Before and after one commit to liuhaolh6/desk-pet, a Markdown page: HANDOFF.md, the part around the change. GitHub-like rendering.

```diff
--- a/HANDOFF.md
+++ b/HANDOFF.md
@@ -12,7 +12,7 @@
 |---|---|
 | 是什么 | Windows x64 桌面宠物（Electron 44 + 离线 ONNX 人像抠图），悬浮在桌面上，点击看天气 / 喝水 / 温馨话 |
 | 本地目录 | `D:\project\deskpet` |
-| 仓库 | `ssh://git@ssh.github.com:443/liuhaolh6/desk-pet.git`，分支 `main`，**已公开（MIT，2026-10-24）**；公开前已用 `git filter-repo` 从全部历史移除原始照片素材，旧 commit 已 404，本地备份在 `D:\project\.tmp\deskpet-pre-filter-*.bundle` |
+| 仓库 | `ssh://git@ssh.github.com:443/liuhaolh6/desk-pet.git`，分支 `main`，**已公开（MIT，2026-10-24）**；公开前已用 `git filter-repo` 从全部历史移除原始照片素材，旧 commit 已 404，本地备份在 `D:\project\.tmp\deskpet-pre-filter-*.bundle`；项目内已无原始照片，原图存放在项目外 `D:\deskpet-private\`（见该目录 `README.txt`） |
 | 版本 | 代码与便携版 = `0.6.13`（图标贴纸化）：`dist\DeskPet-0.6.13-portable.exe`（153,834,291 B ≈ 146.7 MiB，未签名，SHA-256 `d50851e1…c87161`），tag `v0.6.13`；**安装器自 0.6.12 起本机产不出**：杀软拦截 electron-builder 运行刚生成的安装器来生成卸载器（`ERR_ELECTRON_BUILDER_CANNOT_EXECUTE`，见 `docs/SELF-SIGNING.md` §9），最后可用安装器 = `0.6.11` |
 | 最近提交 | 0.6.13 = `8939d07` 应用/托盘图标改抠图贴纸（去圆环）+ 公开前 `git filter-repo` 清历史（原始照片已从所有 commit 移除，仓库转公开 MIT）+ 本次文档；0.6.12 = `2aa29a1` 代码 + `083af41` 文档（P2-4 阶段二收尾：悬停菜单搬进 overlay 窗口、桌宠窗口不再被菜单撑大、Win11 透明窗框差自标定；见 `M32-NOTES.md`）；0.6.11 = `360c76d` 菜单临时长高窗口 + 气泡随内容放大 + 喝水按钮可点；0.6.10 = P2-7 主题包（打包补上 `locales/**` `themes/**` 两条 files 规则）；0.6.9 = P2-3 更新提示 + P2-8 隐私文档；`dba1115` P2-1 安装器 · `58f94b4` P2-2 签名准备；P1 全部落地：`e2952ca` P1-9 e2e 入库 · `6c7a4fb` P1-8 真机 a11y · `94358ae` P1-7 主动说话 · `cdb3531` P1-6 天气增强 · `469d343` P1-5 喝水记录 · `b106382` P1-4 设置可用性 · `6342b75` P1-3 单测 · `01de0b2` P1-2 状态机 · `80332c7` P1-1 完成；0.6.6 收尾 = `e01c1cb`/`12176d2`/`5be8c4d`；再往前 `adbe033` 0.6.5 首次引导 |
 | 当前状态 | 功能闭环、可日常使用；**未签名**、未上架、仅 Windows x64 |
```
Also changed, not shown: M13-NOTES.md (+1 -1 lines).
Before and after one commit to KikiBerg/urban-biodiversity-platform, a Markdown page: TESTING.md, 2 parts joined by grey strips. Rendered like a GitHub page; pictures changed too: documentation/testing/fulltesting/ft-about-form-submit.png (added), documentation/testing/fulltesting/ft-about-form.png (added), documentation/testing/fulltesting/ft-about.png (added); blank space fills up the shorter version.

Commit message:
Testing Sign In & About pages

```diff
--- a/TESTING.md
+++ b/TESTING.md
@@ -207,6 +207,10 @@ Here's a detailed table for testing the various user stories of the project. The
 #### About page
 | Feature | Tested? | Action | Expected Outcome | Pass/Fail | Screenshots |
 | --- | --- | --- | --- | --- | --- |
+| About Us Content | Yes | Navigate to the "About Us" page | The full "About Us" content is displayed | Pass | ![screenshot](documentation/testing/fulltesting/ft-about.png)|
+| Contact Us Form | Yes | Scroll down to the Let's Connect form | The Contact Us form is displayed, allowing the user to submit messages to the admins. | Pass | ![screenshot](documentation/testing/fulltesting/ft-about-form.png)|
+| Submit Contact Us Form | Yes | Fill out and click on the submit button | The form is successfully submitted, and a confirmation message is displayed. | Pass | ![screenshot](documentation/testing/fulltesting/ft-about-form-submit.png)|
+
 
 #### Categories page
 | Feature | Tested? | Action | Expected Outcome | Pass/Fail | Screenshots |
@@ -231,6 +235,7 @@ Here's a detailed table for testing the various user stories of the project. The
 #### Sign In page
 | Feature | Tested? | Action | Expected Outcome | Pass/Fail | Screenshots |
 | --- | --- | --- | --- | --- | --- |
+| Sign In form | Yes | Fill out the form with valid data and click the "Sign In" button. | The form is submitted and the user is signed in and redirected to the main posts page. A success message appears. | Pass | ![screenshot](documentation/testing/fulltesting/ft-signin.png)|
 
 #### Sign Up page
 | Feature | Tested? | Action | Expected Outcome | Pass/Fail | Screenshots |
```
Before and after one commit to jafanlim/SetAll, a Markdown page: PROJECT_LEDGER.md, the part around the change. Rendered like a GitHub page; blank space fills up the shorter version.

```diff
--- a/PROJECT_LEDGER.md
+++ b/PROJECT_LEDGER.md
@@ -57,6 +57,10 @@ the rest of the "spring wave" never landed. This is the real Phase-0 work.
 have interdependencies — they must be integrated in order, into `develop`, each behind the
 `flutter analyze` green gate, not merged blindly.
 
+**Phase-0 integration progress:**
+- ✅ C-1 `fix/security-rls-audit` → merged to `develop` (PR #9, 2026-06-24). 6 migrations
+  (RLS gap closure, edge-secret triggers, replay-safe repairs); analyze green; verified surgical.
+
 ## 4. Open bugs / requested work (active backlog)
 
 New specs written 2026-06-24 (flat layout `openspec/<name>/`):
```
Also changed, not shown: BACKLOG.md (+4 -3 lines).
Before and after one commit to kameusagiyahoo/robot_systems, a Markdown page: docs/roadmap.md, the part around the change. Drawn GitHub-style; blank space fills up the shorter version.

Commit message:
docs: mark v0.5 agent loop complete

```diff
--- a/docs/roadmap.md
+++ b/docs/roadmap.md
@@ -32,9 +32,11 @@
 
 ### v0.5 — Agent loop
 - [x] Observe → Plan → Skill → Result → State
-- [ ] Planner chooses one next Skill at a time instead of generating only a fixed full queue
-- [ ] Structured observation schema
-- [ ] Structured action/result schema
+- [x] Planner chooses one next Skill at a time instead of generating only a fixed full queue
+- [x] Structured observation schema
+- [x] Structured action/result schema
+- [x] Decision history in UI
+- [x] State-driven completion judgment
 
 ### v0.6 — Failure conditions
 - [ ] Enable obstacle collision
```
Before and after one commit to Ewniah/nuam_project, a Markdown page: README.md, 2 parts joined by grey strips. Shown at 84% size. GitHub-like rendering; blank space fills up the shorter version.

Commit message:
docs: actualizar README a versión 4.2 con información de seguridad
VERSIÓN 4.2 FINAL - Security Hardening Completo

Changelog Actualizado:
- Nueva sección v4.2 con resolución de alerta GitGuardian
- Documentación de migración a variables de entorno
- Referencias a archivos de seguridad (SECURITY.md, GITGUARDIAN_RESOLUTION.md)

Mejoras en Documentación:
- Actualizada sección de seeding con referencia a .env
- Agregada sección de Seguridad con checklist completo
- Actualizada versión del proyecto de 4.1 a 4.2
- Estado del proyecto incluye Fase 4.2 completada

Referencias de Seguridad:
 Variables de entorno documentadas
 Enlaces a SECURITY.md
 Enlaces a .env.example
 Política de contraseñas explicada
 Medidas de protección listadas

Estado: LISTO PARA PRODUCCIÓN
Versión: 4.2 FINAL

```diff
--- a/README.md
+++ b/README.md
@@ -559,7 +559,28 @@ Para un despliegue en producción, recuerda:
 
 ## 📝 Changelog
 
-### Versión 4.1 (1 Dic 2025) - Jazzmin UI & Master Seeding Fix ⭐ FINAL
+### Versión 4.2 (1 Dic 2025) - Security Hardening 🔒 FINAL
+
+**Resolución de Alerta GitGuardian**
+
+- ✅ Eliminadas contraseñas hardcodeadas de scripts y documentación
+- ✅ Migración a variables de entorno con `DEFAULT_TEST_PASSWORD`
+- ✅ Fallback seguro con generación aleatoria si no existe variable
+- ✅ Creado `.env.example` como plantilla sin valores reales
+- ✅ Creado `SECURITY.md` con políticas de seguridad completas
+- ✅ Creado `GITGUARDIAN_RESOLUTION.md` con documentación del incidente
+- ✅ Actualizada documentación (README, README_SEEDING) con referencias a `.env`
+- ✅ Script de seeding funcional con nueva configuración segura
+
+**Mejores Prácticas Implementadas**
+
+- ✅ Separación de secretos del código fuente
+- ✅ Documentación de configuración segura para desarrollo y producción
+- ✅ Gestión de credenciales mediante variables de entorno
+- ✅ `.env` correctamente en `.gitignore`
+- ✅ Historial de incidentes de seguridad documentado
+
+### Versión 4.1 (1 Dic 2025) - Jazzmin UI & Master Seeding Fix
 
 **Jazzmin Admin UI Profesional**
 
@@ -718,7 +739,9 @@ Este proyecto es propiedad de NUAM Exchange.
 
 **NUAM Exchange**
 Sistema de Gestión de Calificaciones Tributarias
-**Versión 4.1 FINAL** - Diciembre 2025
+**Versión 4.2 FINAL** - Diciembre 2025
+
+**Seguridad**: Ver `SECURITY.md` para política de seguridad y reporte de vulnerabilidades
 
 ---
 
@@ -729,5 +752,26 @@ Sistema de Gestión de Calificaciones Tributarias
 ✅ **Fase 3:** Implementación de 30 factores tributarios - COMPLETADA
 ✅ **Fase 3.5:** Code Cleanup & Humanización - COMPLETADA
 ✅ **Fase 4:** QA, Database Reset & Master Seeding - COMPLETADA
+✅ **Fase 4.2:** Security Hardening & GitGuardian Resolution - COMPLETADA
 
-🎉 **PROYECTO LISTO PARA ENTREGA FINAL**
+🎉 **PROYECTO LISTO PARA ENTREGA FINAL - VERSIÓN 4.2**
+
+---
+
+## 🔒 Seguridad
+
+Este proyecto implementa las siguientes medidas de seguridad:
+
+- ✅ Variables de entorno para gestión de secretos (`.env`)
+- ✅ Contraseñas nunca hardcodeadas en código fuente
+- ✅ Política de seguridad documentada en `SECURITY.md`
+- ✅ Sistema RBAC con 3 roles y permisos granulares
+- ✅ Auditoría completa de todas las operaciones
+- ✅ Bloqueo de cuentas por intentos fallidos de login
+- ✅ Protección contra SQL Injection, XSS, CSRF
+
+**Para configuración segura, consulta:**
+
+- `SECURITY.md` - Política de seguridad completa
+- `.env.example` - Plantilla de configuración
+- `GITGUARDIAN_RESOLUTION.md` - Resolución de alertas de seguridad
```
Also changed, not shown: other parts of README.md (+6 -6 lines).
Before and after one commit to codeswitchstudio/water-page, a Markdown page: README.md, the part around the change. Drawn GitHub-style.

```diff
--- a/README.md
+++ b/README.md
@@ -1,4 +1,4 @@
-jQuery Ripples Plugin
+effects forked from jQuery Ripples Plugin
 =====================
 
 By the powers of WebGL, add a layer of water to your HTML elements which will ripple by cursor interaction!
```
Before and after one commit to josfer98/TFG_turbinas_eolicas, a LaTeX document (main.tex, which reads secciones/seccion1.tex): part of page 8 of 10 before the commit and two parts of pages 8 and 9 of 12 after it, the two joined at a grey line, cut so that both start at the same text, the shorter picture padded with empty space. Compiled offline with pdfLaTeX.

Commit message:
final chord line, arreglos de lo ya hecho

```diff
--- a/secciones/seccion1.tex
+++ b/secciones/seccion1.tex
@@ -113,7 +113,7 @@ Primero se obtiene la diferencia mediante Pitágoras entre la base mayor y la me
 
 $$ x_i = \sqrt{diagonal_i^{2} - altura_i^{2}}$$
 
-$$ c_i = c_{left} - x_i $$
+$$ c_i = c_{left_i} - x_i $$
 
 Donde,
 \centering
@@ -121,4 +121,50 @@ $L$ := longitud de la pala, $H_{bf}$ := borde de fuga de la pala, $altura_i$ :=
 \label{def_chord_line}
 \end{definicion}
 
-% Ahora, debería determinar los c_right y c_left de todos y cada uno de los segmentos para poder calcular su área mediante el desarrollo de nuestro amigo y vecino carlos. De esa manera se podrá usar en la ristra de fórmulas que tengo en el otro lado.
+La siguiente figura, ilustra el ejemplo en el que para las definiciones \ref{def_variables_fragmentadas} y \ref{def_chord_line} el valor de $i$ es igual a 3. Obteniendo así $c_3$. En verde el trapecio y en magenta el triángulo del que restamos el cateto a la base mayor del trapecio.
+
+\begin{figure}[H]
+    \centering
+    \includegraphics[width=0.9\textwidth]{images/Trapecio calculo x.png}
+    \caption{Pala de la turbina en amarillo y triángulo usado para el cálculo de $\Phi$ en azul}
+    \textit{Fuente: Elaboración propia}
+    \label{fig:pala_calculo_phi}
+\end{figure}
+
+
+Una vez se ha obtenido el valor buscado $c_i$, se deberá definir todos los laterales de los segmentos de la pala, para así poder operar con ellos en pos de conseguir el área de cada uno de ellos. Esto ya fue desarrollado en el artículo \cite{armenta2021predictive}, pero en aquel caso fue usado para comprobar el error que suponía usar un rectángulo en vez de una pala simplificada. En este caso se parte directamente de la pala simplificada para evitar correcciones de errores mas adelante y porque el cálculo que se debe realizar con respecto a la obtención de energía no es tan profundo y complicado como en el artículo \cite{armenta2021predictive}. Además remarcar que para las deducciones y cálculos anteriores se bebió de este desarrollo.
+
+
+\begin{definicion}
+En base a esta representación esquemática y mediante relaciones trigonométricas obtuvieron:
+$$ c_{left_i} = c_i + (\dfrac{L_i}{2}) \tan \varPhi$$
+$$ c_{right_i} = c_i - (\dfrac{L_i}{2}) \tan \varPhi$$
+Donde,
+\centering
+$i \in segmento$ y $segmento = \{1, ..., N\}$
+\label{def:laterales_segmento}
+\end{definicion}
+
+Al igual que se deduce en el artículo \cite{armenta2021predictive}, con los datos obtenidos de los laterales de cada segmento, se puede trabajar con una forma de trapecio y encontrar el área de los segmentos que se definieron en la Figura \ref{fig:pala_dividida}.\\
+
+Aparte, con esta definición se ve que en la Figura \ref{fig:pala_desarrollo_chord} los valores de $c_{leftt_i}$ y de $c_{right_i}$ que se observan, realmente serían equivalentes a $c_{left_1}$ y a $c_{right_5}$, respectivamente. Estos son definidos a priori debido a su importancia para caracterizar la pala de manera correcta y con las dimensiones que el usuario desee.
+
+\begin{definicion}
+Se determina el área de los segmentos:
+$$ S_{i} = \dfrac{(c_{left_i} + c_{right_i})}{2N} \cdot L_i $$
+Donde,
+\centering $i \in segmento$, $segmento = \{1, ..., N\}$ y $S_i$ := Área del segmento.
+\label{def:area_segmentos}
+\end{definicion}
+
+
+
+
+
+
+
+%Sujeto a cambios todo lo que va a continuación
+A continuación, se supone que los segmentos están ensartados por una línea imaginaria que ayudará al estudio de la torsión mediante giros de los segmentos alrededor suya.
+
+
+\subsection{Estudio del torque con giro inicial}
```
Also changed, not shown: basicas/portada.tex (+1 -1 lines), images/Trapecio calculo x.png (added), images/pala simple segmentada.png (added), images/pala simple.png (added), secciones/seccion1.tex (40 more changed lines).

------------

■ WORK INSTRUCTIONS ■
Reproduce exactly, and with no other material, the lines between those holding "docs: actualizar README" and "- Documentación de", inclusive.

■ RESULT BELOW ■
docs: actualizar README a versión 4.2 con información de seguridad
VERSIÓN 4.2 FINAL - Security Hardening Completo

Changelog Actualizado:
- Nueva sección v4.2 con resolución de alerta GitGuardian
- Documentación de migración a variables de entorno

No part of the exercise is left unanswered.